A downstate nonprofit providing meals to the elderly has seen its service severely cutback due to the state’s budget impasse.
Senior Services Plus is an organization that serves seniors with home care, wellness programs and Meals on Wheels. The Alton-based agency, which serves Madison and St. Clair counties, says the state owes it $1.5 million.
As a result, the Meals on Wheels program has been forced to cut back on well-being checks and food options.
Jonathan Becker, the organization’s executive director, said budget cuts have also forced his agency to limit the number of weekly meals for seniors dependent on the program. “It really stinks because instead of providing services for five-day-a-week daily checks we’re only doing one day, and the whole thing is just not good,” Becker said.
The cuts have also affected the way the food is served to seniors. The organization now has to serve five frozen meals compared to five hot meals it originally offered. In addition, its Meals on Wheels deliveries have gone from two days down to one.
Senior Services Plus delivered 600 meals a day before the cuts but are now down to 378. Becker said that region-wide there are about 300 seniors on a waiting list and 150 for his agency.
Many seniors rely on Meals on Wheels because they may not have family they can rely on. Sixty-percent of the seniors who depend on services from the organization don’t have family in the area. For some seniors, contact with the drivers or Senior Services Plus volunteers is their only contact with others.
The cuts are impacting more than just the Meals on Wheels program. In order to maintain services for seniors, the organization has had to lay off staff and reduce work hours for Meals on Wheels drivers.
A national study conducted by researchers at Brown University Center for Gerontology and Healthcare Research reveals that Meals on Wheels is one of the most cost-effective ways to support senior citizens aging in their home. Meals on Wheels also provides 33 percent of seniors’ nutrition.
Other agencies serving the elderly have also been impacted by the budget impasse.
Age Options, a nonprofit organization that serves the suburban Cook County area, has been forced to make cuts.

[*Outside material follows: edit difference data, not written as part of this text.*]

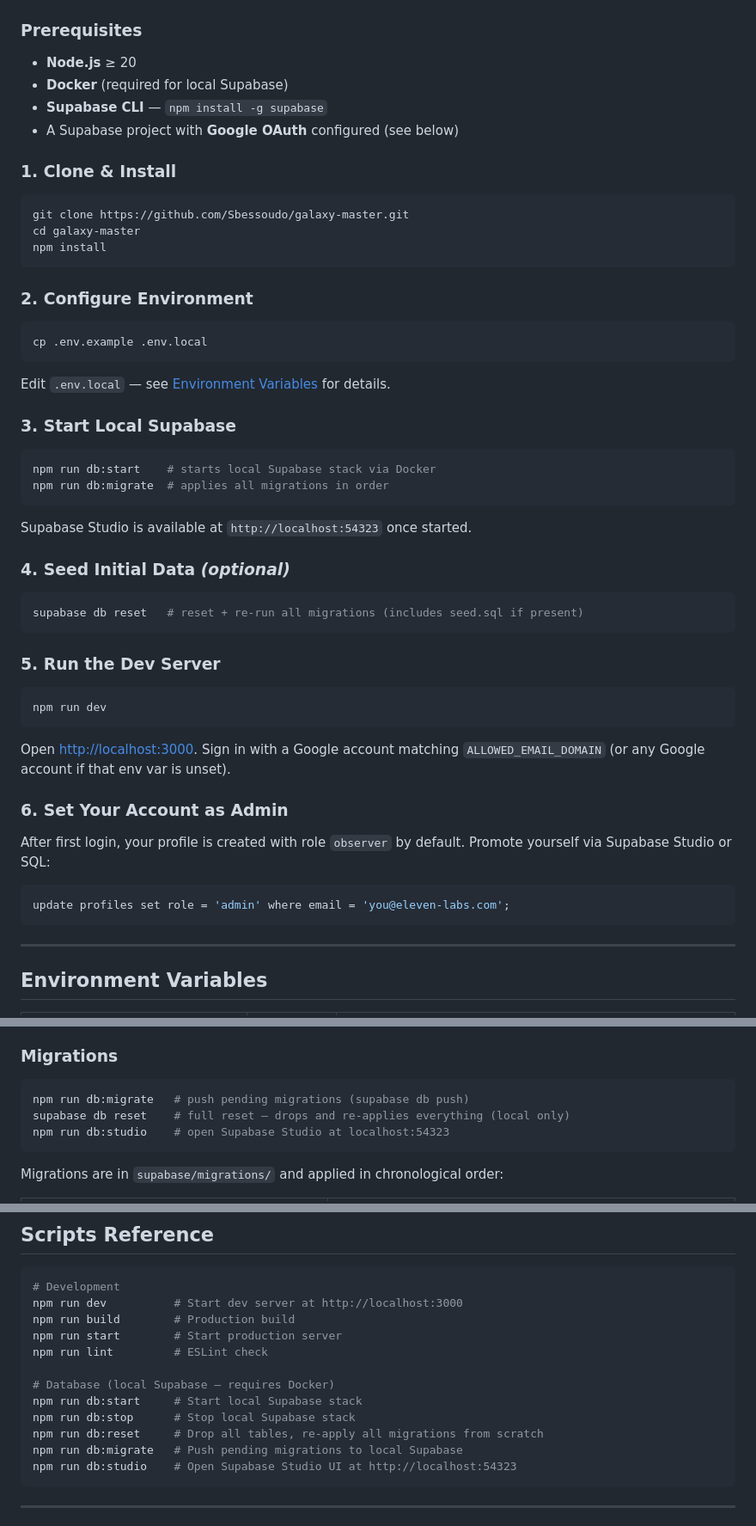
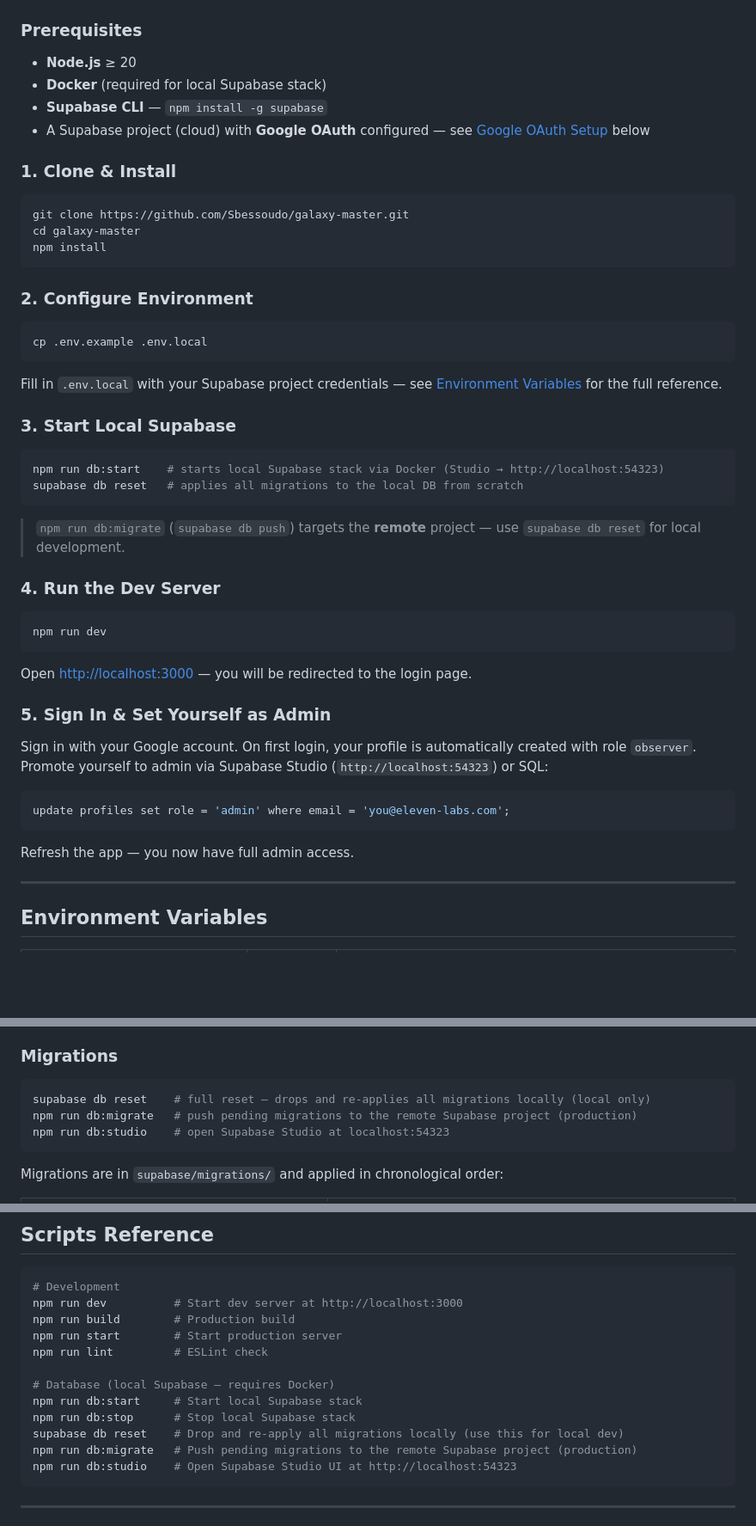
Before and after one commit to Sbessoudo/galaxy-master, a Markdown page: README.md, 3 parts joined by grey strips. Shown at 86% size. GitHub-like rendering; blank space fills up the shorter version.

Commit message:
Fix README: correct OAuth setup (add Supabase Redirect URLs step), fix db:migrate vs db:reset confusion
Co-Authored-By: Claude Sonnet 4.6 <noreply@anthropic.com>

````diff
--- a/README.md
+++ b/README.md
@@ -129,9 +129,9 @@ Galaxy Master is the operational command center behind *Le Site des Planètes*
 ### Prerequisites
 
 - **Node.js** ≥ 20
-- **Docker** (required for local Supabase)
+- **Docker** (required for local Supabase stack)
 - **Supabase CLI** — `npm install -g supabase`
-- A Supabase project with **Google OAuth** configured (see below)
+- A Supabase project (cloud) with **Google OAuth** configured — see [Google OAuth Setup](#google-oauth-setup) below
 
 ### 1. Clone & Install
 
@@ -147,38 +147,34 @@ npm install
 cp .env.example .env.local
 ```
 
-Edit `.env.local` — see [Environment Variables](#environment-variables) for details.
+Fill in `.env.local` with your Supabase project credentials — see [Environment Variables](#environment-variables) for the full reference.
 
 ### 3. Start Local Supabase
 
 ```bash
-npm run db:start    # starts local Supabase stack via Docker
-npm run db:migrate  # applies all migrations in order
+npm run db:start    # starts local Supabase stack via Docker (Studio → http://localhost:54323)
+supabase db reset   # applies all migrations to the local DB from scratch
 ```
 
-Supabase Studio is available at `http://localhost:54323` once started.
+> `npm run db:migrate` (`supabase db push`) targets the **remote** project — use `supabase db reset` for local development.
 
-### 4. Seed Initial Data *(optional)*
-
-```bash
-supabase db reset   # reset + re-run all migrations (includes seed.sql if present)
-```
-
-### 5. Run the Dev Server
+### 4. Run the Dev Server
 
 ```bash
 npm run dev
 ```
 
-Open [http://localhost:3000](http://localhost:3000). Sign in with a Google account matching `ALLOWED_EMAIL_DOMAIN` (or any Google account if that env var is unset).
+Open [http://localhost:3000](http://localhost:3000) — you will be redirected to the login page.
 
-### 6. Set Your Account as Admin
+### 5. Sign In & Set Yourself as Admin
 
-After first login, your profile is created with role `observer` by default. Promote yourself via Supabase Studio or SQL:
+Sign in with your Google account. On first login, your profile is automatically created with role `observer`. Promote yourself to admin via Supabase Studio (`http://localhost:54323`) or SQL:
 
 ```sql
 update profiles set role = 'admin' where email = 'you@eleven-labs.com';
 ```
+
+Refresh the app — you now have full admin access.
 
 ---
 
@@ -250,8 +267,8 @@ The `current_user_role()` PG function (security definer) is used inside policies
 ### Migrations
 
 ```bash
-npm run db:migrate   # push pending migrations (supabase db push)
-supabase db reset    # full reset — drops and re-applies everything (local only)
+supabase db reset    # full reset — drops and re-applies all migrations locally (local only)
+npm run db:migrate   # push pending migrations to the remote Supabase project (production)
 npm run db:studio    # open Supabase Studio at localhost:54323
 ```
 
@@ -590,8 +607,8 @@ npm run lint         # ESLint check
 # Database (local Supabase — requires Docker)
 npm run db:start     # Start local Supabase stack
 npm run db:stop      # Stop local Supabase stack
-npm run db:reset     # Drop all tables, re-apply all migrations from scratch
-npm run db:migrate   # Push pending migrations to local Supabase
+supabase db reset    # Drop and re-apply all migrations locally (use this for local dev)
+npm run db:migrate   # Push pending migrations to the remote Supabase project (production)
 npm run db:studio    # Open Supabase Studio UI at http://localhost:54323
 ```
 
````
Also changed, not shown: other parts of README.md (+25 -4 lines).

The Oak Park organization is one of 13 agencies in Illinois and provides $17 million in state and federal funding for other agencies.

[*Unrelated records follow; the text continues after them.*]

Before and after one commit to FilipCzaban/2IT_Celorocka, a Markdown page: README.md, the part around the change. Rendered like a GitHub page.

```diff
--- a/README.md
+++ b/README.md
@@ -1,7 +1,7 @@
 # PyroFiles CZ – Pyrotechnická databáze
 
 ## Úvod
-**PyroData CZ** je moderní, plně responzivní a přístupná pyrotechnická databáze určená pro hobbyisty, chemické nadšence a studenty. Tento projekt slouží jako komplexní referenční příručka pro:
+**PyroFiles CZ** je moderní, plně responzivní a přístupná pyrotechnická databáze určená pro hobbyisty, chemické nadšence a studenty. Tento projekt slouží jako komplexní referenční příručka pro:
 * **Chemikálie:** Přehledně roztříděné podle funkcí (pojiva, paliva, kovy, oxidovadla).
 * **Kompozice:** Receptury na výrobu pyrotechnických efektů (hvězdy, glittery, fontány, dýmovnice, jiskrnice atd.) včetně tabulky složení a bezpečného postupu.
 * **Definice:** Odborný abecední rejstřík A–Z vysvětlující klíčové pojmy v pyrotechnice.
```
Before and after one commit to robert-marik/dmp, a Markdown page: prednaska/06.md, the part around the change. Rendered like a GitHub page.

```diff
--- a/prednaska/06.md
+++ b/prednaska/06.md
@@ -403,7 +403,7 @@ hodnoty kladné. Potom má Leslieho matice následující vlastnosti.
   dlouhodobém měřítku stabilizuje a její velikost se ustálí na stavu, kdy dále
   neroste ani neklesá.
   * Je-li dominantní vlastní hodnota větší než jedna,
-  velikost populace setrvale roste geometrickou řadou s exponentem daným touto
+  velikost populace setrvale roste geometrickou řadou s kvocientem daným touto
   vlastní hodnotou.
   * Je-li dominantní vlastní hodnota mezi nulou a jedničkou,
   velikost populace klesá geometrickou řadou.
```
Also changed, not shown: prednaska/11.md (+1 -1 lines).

The organization, which helps to connect seniors and their caregivers to resources, has implemented a hiring freeze and reduced training stemming from funding cuts. Diane Slezak, chief operating officer at Age Options, said the organization has agencies that are being furloughed and are near shutting down.

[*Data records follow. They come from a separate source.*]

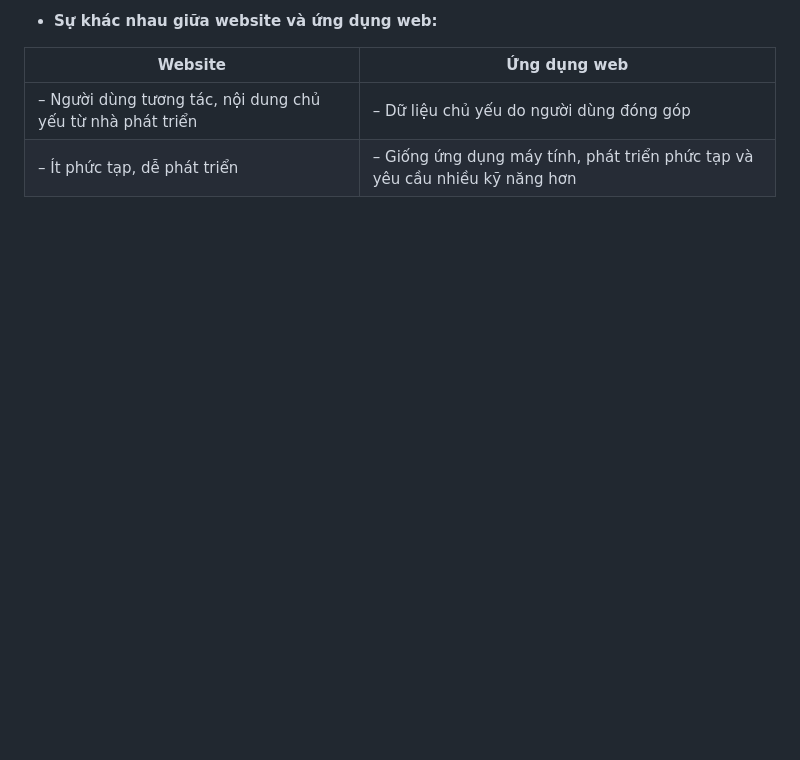
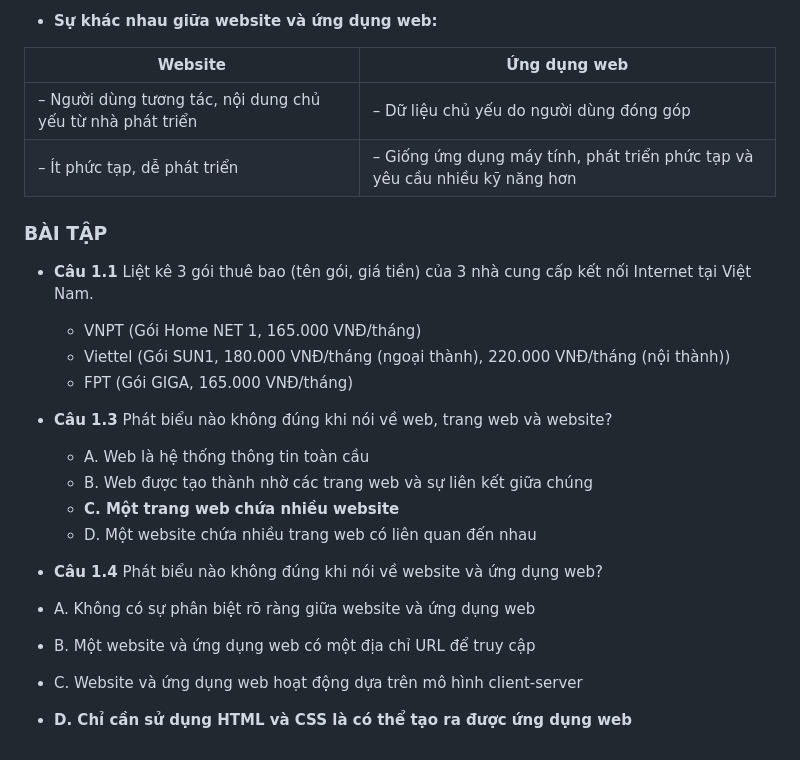
Before and after one commit to DucNguyen2002-wq/Ung_Dung_Web, a Markdown page: README.md, the part around one of its changes. Rendered like a GitHub page; blank space fills up the shorter version.

```diff
--- a/README.md
+++ b/README.md
@@ -47,3 +53,22 @@ Hoặc,
 |-------------------------------------------------------------------------|----------------------------------------------------------------------------|
 | – Người dùng tương tác, nội dung chủ yếu từ nhà phát triển              | – Dữ liệu chủ yếu do người dùng đóng góp                                  |
 | – Ít phức tạp, dễ phát triển                                            | – Giống ứng dụng máy tính, phát triển phức tạp và yêu cầu nhiều kỹ năng hơn |
+
+### BÀI TẬP
+
+- **Câu 1.1** Liệt kê 3 gói thuê bao (tên gói, giá tiền) của 3 nhà cung cấp kết nối Internet tại Việt Nam.
+  - VNPT (Gói Home NET 1, 165.000 VNĐ/tháng)
+  - Viettel (Gói SUN1, 180.000 VNĐ/tháng (ngoại thành), 220.000 VNĐ/tháng (nội thành))
+  - FPT (Gói GIGA, 165.000 VNĐ/tháng)
+
+- **Câu 1.3** Phát biểu nào không đúng khi nói về web, trang web và website?
+  - A. Web là hệ thống thông tin toàn cầu
+  - B. Web được tạo thành nhờ các trang web và sự liên kết giữa chúng
+  - **C. Một trang web chứa nhiều website**
+  - D. Một website chứa nhiều trang web có liên quan đến nhau
+
+ - **Câu 1.4** Phát biểu nào không đúng khi nói về website và ứng dụng web?
+  - A. Không có sự phân biệt rõ ràng giữa website và ứng dụng web
+  - B. Một website và ứng dụng web có một địa chỉ URL để truy cập
+  - C. Website và ứng dụng web hoạt động dựa trên mô hình client-server
+  - **D. Chỉ cần sử dụng HTML và CSS là có thể tạo ra được ứng dụng web**
```
Also changed, not shown: other parts of README.md (+20 -14 lines).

Slezak said at the beginning of the fiscal year there was no money for Meals on Wheels but there were over 100 court actions forcing the state to pay, which allowed home delivered meals to be reinstated. Funding for home delivered meals was finally released to Age Options last month.
Slezak, however, warned that Meals on Wheels is not out of hot water yet.
“It doesn’t mean that it’s out of the woods because the money for social services that we receive cascades through everything,” Slezak said.
Anne Marie Cunningham, a senior leader at Jane Addams Senior Caucus, echoed Slezak’s sentiments, maintaining that some seniors who are feeling these cuts from other parts of the state will eventually make their way to Chicago. The Caucus and other supporters of senior care have been in Springfield several times so far this year, including last month, to speak out against incessant state cuts.
Cunningham received Meals on Wheels at a time when she was really sick after an 18-month stay at a nursing home.
“Eventually when I got home I was getting Meals on Wheels,” she said. “I really understand what a blessing they are.”